Aim of the task:
Search for the word "caption" in the entries. Each line that holds it should be copied.

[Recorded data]
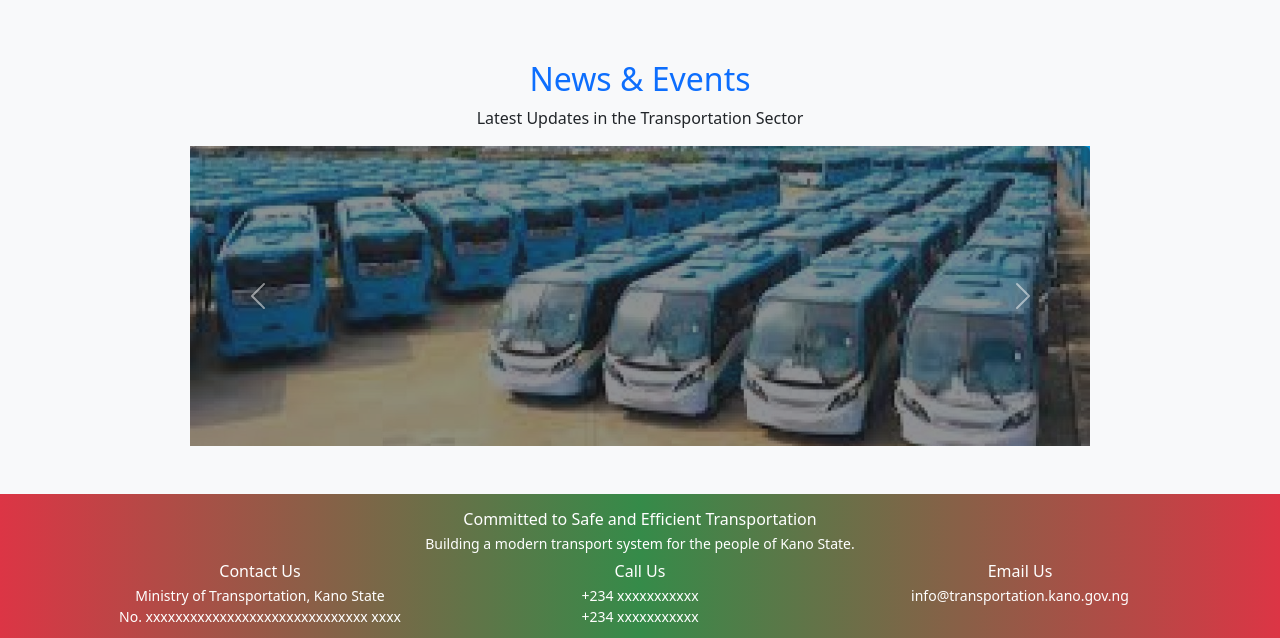
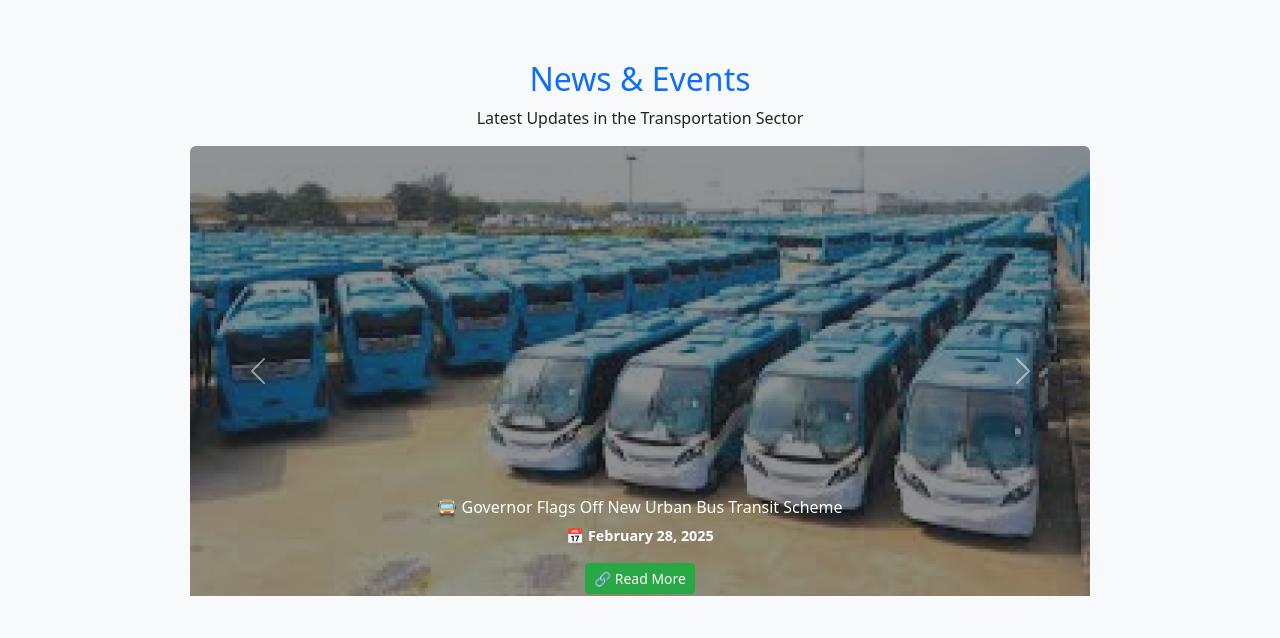
Before and after one commit to shamsu557/transport, a plain HTML site: page index.html in a window 1280 px wide. Shown: the part 3456-4094 px from the top of the page. Drawn offline with nearby package versions, Linux system fonts and the light colour scheme.

Commit message:
Add files via upload

```diff
--- a/index.html
+++ b/index.html
@@ -133,22 +133,29 @@
     #myBtn:hover {
         background-color: #ddd;
     }
-     /* Reduce overall container width */
+  /* Reduce overall container width */
+
+    /* Limit carousel height and width */
+    #newsCarousel {
+        max-width: 900px;
+        max-height: 450px;
+        overflow: hidden;
+        margin-bottom: 50%;
+    }
+
+
+    /* Adjust caption size */
+    .carousel-caption {
+        font-size: 0.9rem;
+    }    /* Reduce overall container width */
      .news-section {
         max-width: 80%;
         margin: auto;
     }
 
-    /* Limit carousel height and width */
-    #newsCarousel {
-        max-width: 900px;
-        max-height: 300px;
-        overflow: hidden;
-    }
-
     /* Limit image height to keep it compact */
     .news-img {
-        max-height: 300px;
+        max-height: 450px;
         object-fit: cover;
     }
 
```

Your response:
+    /* Adjust caption size */
+    .carousel-caption {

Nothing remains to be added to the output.